“We see that, I don’t think we take the bait. I think we stay with the plan.”

–LMP2 overall win? If mechanical problems do crop up for the GTP cars, the door will be opened for a victory by a car in the junior LMP2 prototype class. The LMP2 cars lap a few seconds slower and will need to make roughly nine extra pit stops than the GTP cars.

But according to NBC Sports analyst Calvin Fish, those factors would leave LMP2 cars about an hour behind GTP. That means if major mechanical problems befall all the GTP cars, an LMP2 likely would be leading. Diuguid said it would take over an hour to change out the major components on the hybrid system.

“If you have to change the gearbox, a suspension component or a hybrid component, your opportunity to win is probably over,” Diuguid said.

Nelson also predicted that teams will be more aggressive with making brake changes. Though his car’s brakes made it 24 hours last year, they generally require at least one swap. Nelson believes that will happen anywhere between the sixth and 18th hour – but probably on the early end in a concept similar to short pitting in NASCAR.

“We’re hoping our brakes make it all the way and haven’t seen anything that told us they won’t,” Nelson said. “A few years ago, we were changing brakes on anything between 6 and 18 hours. If everybody had to change the brakes in past years and you’re the last to do it, you have the least amount of time to gain it back.”

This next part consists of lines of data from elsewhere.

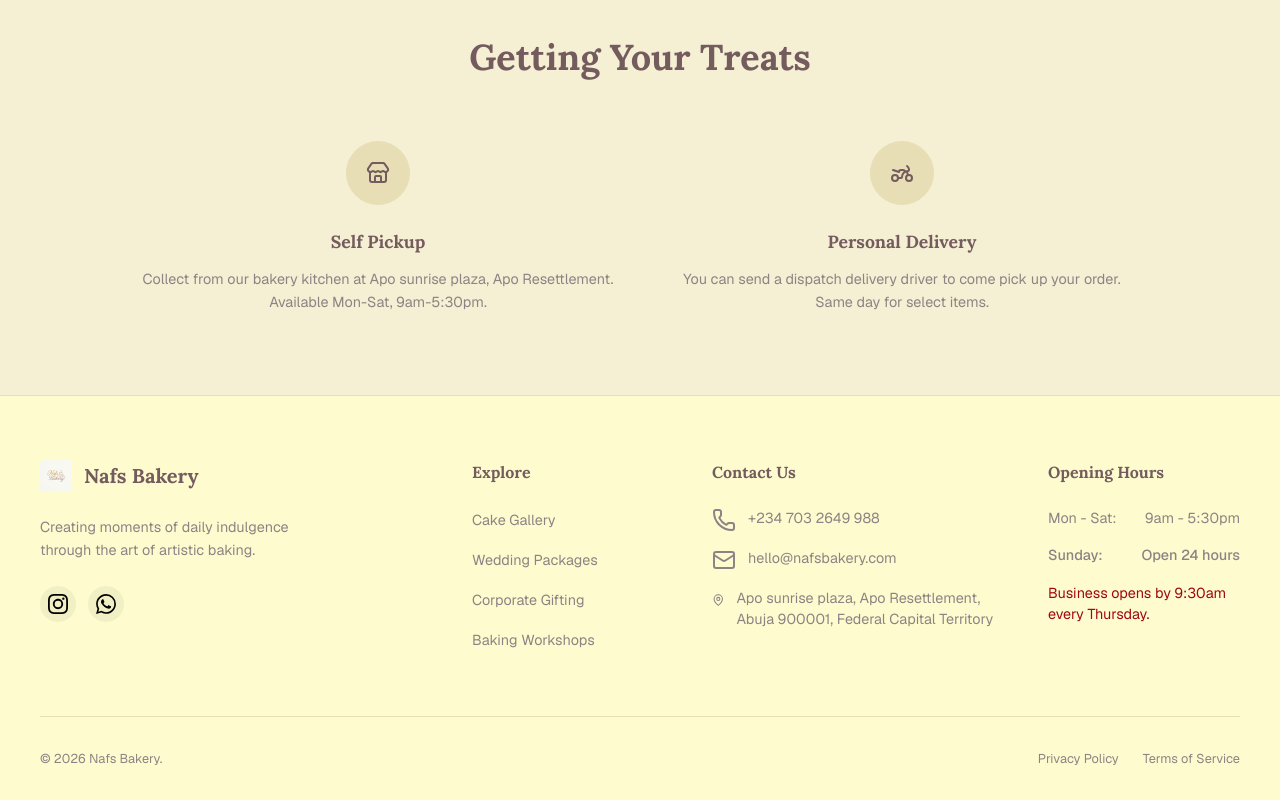
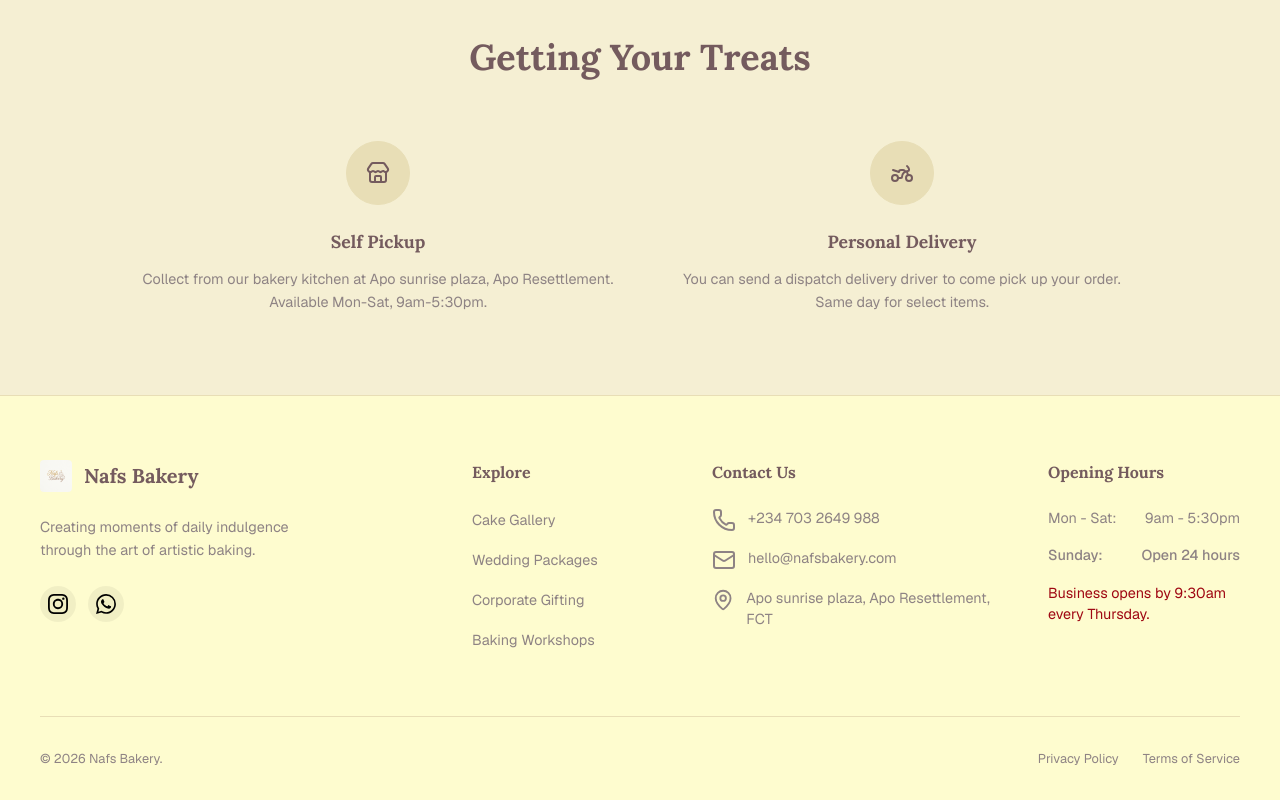
Before and after one commit to estherchinda/nafs-bakery, a Next.js app: page / in a window 1280 px wide. Shown: the part 4845-5645 px from the top of the page. Built offline with nearby package versions, Linux system fonts and the light colour scheme.

Commit message:
edited address

```diff
--- a/components/Footer.tsx
+++ b/components/Footer.tsx
@@ -96,7 +96,7 @@ export const Footer = () => {
               </li>
               <li className="flex items-start gap-3 text-muted text-[0.9rem]">
                 <MapPin />
-                <span>Apo sunrise plaza, Apo Resettlement, Abuja 900001, Federal Capital Territory</span>
+                <span>Apo sunrise plaza, Apo Resettlement, FCT</span>
               </li>
             </ul>
           </div>
```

–Electric pit stops: Though it’s not IMSA-mandated, teams are using electric power only to enter and exit the pits for myriad reasons. The practice allows for a more efficient acceleration and deceleration that helps ensure hitting the speed limit. And it puts less strain on gearboxes that will be stressed over 24 hours.

–New tire strategies: With teams restricted to about a dozen fewer sets of tires, teams will be double-stinting for fuel only without opting for fresh rubber.

Nelson said the Action Express Whelen Engineering team was planning to make its tire changes coincide with its driver changes (unlike the normal practice of changing tires on most pit stops).

–Three’s the magic number: More than half the GTP teams are employing a trio of drivers instead of the maximum four that has been popular with many teams in past years. Though Colton Herta is listed as the fourth driver on BMW’s two cars, the IndyCar star might only drive one.

The shift comes as Penske and Porsche plan to field full-time entries in the World Endurance Championship, which allows only three drivers per car.

–GTD battles: Mercedes dominated qualifying, but there have been charges of sandbagging by the Ferrari and Porsche GT favorites.

That isn’t the case with defending GTD Pro class winner Pfaff Motorsports, whose No. 9 Porsche struggled to make laps in practice.

Women in racing: Led by the all-female Iron Dames lineup, there will be several opportunities for women to reach the podium or take a class victory at the Rolex 24 at Daytona. Sports car ace Katherine Legge is teamed with Sheena Monk on the No. 66 for Gradient Racing.